## Data to examine:
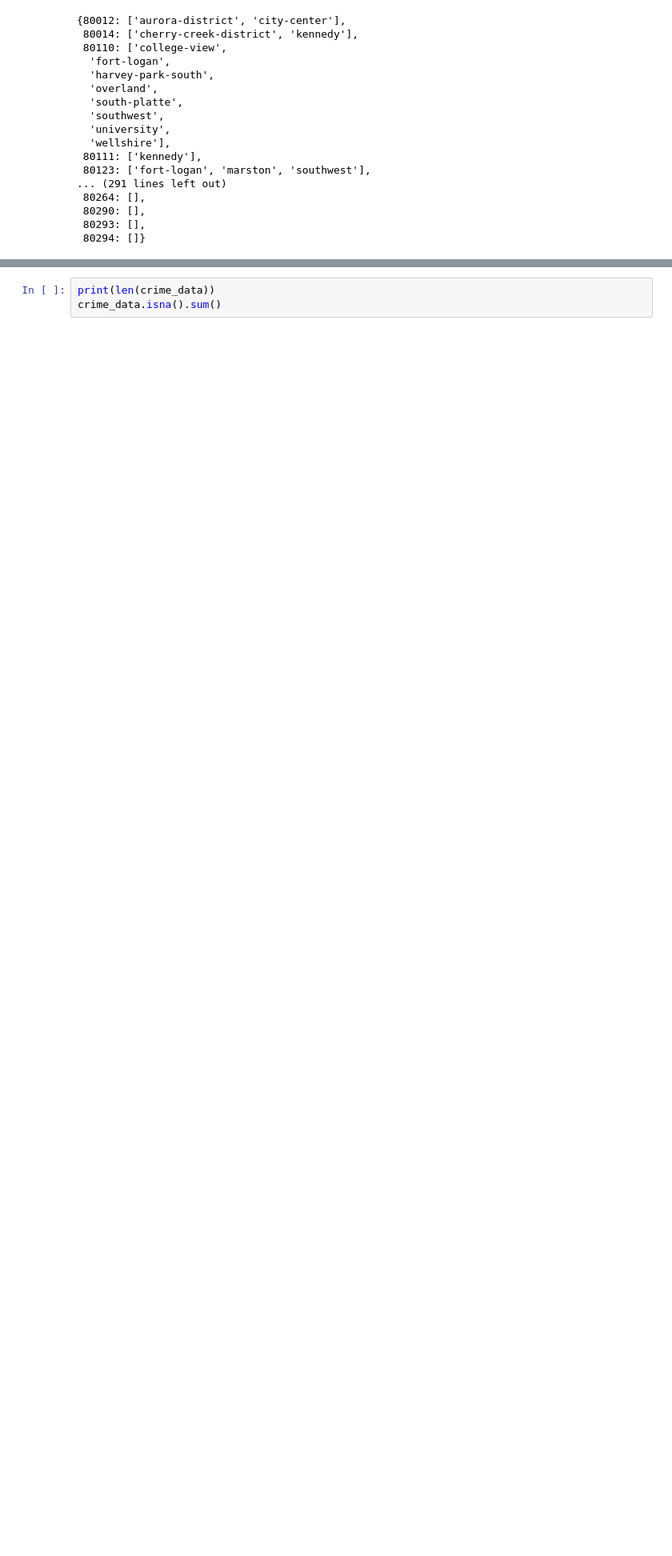
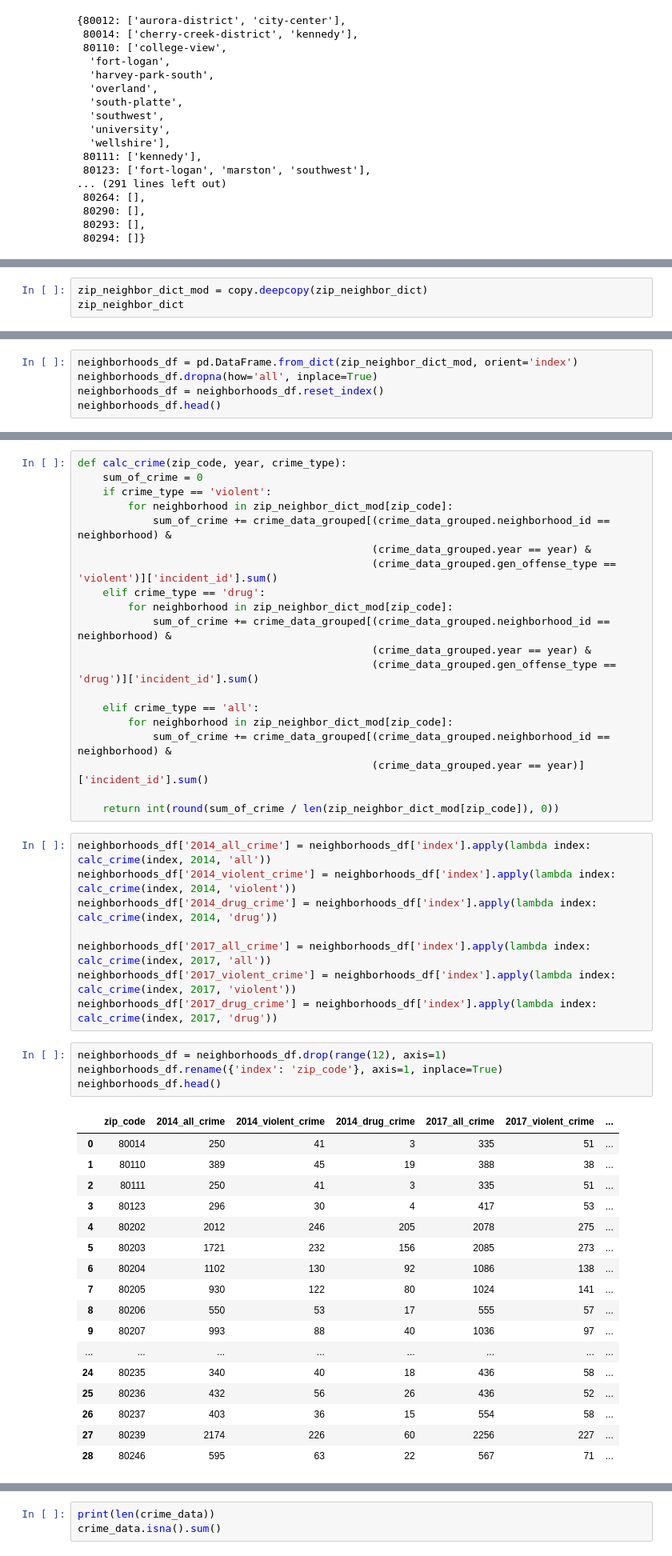
Before and after one commit to zapatos24/Mod_3_Final_Project, a Jupyter notebook: mod_3_final_project_jeremy_wip.ipynb, the cells around one changed output, grey strips where cells are left out. Shown: that part at 80% size. Cells and saved outputs as stored; diff of their text form; blank space fills up the shorter version.

```diff
--- a/mod_3_final_project_jeremy_wip.ipynb
+++ b/mod_3_final_project_jeremy_wip.ipynb
@@ -194,0 +246,3 @@ for key,value in zip_neighbor_dict:
+# %%
+zip_neighbor_dict_mod = copy.deepcopy(zip_neighbor_dict)
+zip_neighbor_dict
@@ -194,0 +323,5 @@ for key,value in zip_neighbor_dict:
+# %%
+neighborhoods_df = pd.DataFrame.from_dict(zip_neighbor_dict_mod, orient='index')
+neighborhoods_df.dropna(how='all', inplace=True)
+neighborhoods_df = neighborhoods_df.reset_index()
+neighborhoods_df.head()
@@ -194,0 +335,50 @@ for key,value in zip_neighbor_dict:
+# %%
+def calc_crime(zip_code, year, crime_type):
+    sum_of_crime = 0
+    if crime_type == 'violent':
+        for neighborhood in zip_neighbor_dict_mod[zip_code]:
+            sum_of_crime += crime_data_grouped[(crime_data_grouped.neighborhood_id == neighborhood) &
+                                               (crime_data_grouped.year == year) &
+                                               (crime_data_grouped.gen_offense_type == 'violent')]['incident_id'].sum()
+    elif crime_type == 'drug':
+        for neighborhood in zip_neighbor_dict_mod[zip_code]:
+            sum_of_crime += crime_data_grouped[(crime_data_grouped.neighborhood_id == neighborhood) &
+                                               (crime_data_grouped.year == year) &
+                                               (crime_data_grouped.gen_offense_type == 'drug')]['incident_id'].sum()
+
+    elif crime_type == 'all':
+        for neighborhood in zip_neighbor_dict_mod[zip_code]:
+            sum_of_crime += crime_data_grouped[(crime_data_grouped.neighborhood_id == neighborhood) &
+                                               (crime_data_grouped.year == year)]['incident_id'].sum()
+
+    return int(round(sum_of_crime / len(zip_neighbor_dict_mod[zip_code]), 0))
+# %%
+neighborhoods_df['2014_all_crime'] = neighborhoods_df['index'].apply(lambda index: calc_crime(index, 2014, 'all'))
+neighborhoods_df['2014_violent_crime'] = neighborhoods_df['index'].apply(lambda index: calc_crime(index, 2014, 'violent'))
+neighborhoods_df['2014_drug_crime'] = neighborhoods_df['index'].apply(lambda index: calc_crime(index, 2014, 'drug'))
+
+neighborhoods_df['2017_all_crime'] = neighborhoods_df['index'].apply(lambda index: calc_crime(index, 2017, 'all'))
+neighborhoods_df['2017_violent_crime'] = neighborhoods_df['index'].apply(lambda index: calc_crime(index, 2017, 'violent'))
+neighborhoods_df['2017_drug_crime'] = neighborhoods_df['index'].apply(lambda index: calc_crime(index, 2017, 'drug'))
+# %%
+neighborhoods_df = neighborhoods_df.drop(range(12), axis=1)
+neighborhoods_df.rename({'index': 'zip_code'}, axis=1, inplace=True)
+neighborhoods_df.head()
+# %% [output]
+|  | zip_code | 2014_all_crime | 2014_violent_crime | 2014_drug_crime | 2017_all_crime | 2017_violent_crime | ... |
+| 0 | 80014 | 250 | 41 | 3 | 335 | 51 | ... |
+| 1 | 80110 | 389 | 45 | 19 | 388 | 38 | ... |
+| 2 | 80111 | 250 | 41 | 3 | 335 | 51 | ... |
+| 3 | 80123 | 296 | 30 | 4 | 417 | 53 | ... |
+| 4 | 80202 | 2012 | 246 | 205 | 2078 | 275 | ... |
+| 5 | 80203 | 1721 | 232 | 156 | 2085 | 273 | ... |
+| 6 | 80204 | 1102 | 130 | 92 | 1086 | 138 | ... |
+| 7 | 80205 | 930 | 122 | 80 | 1024 | 141 | ... |
+| 8 | 80206 | 550 | 53 | 17 | 555 | 57 | ... |
+| 9 | 80207 | 993 | 88 | 40 | 1036 | 97 | ... |
+| ... | ... | ... | ... | ... | ... | ... | ... |
+| 24 | 80235 | 340 | 40 | 18 | 436 | 58 | ... |
+| 25 | 80236 | 432 | 56 | 26 | 436 | 52 | ... |
+| 26 | 80237 | 403 | 36 | 15 | 554 | 58 | ... |
+| 27 | 80239 | 2174 | 226 | 60 | 2256 | 227 | ... |
+| 28 | 80246 | 595 | 63 | 22 | 567 | 71 | ... |
```
Also changed, not shown: parts of 15 cells of this notebook.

## What to produce:
Your copy of the data should match it exactly, apart from the images, which are omitted.

## The completed task:
Before and after one commit to zapatos24/Mod_3_Final_Project, a Jupyter notebook: mod_3_final_project_jeremy_wip.ipynb, the cells around one changed output, grey strips where cells are left out. Shown: that part at 80% size. Cells and saved outputs as stored; diff of their text form; blank space fills up the shorter version.

```diff
--- a/mod_3_final_project_jeremy_wip.ipynb
+++ b/mod_3_final_project_jeremy_wip.ipynb
@@ -194,0 +246,3 @@ for key,value in zip_neighbor_dict:
+# %%
+zip_neighbor_dict_mod = copy.deepcopy(zip_neighbor_dict)
+zip_neighbor_dict
@@ -194,0 +323,5 @@ for key,value in zip_neighbor_dict:
+# %%
+neighborhoods_df = pd.DataFrame.from_dict(zip_neighbor_dict_mod, orient='index')
+neighborhoods_df.dropna(how='all', inplace=True)
+neighborhoods_df = neighborhoods_df.reset_index()
+neighborhoods_df.head()
@@ -194,0 +335,50 @@ for key,value in zip_neighbor_dict:
+# %%
+def calc_crime(zip_code, year, crime_type):
+    sum_of_crime = 0
+    if crime_type == 'violent':
+        for neighborhood in zip_neighbor_dict_mod[zip_code]:
+            sum_of_crime += crime_data_grouped[(crime_data_grouped.neighborhood_id == neighborhood) &
+                                               (crime_data_grouped.year == year) &
+                                               (crime_data_grouped.gen_offense_type == 'violent')]['incident_id'].sum()
+    elif crime_type == 'drug':
+        for neighborhood in zip_neighbor_dict_mod[zip_code]:
+            sum_of_crime += crime_data_grouped[(crime_data_grouped.neighborhood_id == neighborhood) &
+                                               (crime_data_grouped.year == year) &
+                                               (crime_data_grouped.gen_offense_type == 'drug')]['incident_id'].sum()
+
+    elif crime_type == 'all':
+        for neighborhood in zip_neighbor_dict_mod[zip_code]:
+            sum_of_crime += crime_data_grouped[(crime_data_grouped.neighborhood_id == neighborhood) &
+                                               (crime_data_grouped.year == year)]['incident_id'].sum()
+
+    return int(round(sum_of_crime / len(zip_neighbor_dict_mod[zip_code]), 0))
+# %%
+neighborhoods_df['2014_all_crime'] = neighborhoods_df['index'].apply(lambda index: calc_crime(index, 2014, 'all'))
+neighborhoods_df['2014_violent_crime'] = neighborhoods_df['index'].apply(lambda index: calc_crime(index, 2014, 'violent'))
+neighborhoods_df['2014_drug_crime'] = neighborhoods_df['index'].apply(lambda index: calc_crime(index, 2014, 'drug'))
+
+neighborhoods_df['2017_all_crime'] = neighborhoods_df['index'].apply(lambda index: calc_crime(index, 2017, 'all'))
+neighborhoods_df['2017_violent_crime'] = neighborhoods_df['index'].apply(lambda index: calc_crime(index, 2017, 'violent'))
+neighborhoods_df['2017_drug_crime'] = neighborhoods_df['index'].apply(lambda index: calc_crime(index, 2017, 'drug'))
+# %%
+neighborhoods_df = neighborhoods_df.drop(range(12), axis=1)
+neighborhoods_df.rename({'index': 'zip_code'}, axis=1, inplace=True)
+neighborhoods_df.head()
+# %% [output]
+|  | zip_code | 2014_all_crime | 2014_violent_crime | 2014_drug_crime | 2017_all_crime | 2017_violent_crime | ... |
+| 0 | 80014 | 250 | 41 | 3 | 335 | 51 | ... |
+| 1 | 80110 | 389 | 45 | 19 | 388 | 38 | ... |
+| 2 | 80111 | 250 | 41 | 3 | 335 | 51 | ... |
+| 3 | 80123 | 296 | 30 | 4 | 417 | 53 | ... |
+| 4 | 80202 | 2012 | 246 | 205 | 2078 | 275 | ... |
+| 5 | 80203 | 1721 | 232 | 156 | 2085 | 273 | ... |
+| 6 | 80204 | 1102 | 130 | 92 | 1086 | 138 | ... |
+| 7 | 80205 | 930 | 122 | 80 | 1024 | 141 | ... |
+| 8 | 80206 | 550 | 53 | 17 | 555 | 57 | ... |
+| 9 | 80207 | 993 | 88 | 40 | 1036 | 97 | ... |
+| ... | ... | ... | ... | ... | ... | ... | ... |
+| 24 | 80235 | 340 | 40 | 18 | 436 | 58 | ... |
+| 25 | 80236 | 432 | 56 | 26 | 436 | 52 | ... |
+| 26 | 80237 | 403 | 36 | 15 | 554 | 58 | ... |
+| 27 | 80239 | 2174 | 226 | 60 | 2256 | 227 | ... |
+| 28 | 80246 | 595 | 63 | 22 | 567 | 71 | ... |
```
Also changed, not shown: parts of 15 cells of this notebook.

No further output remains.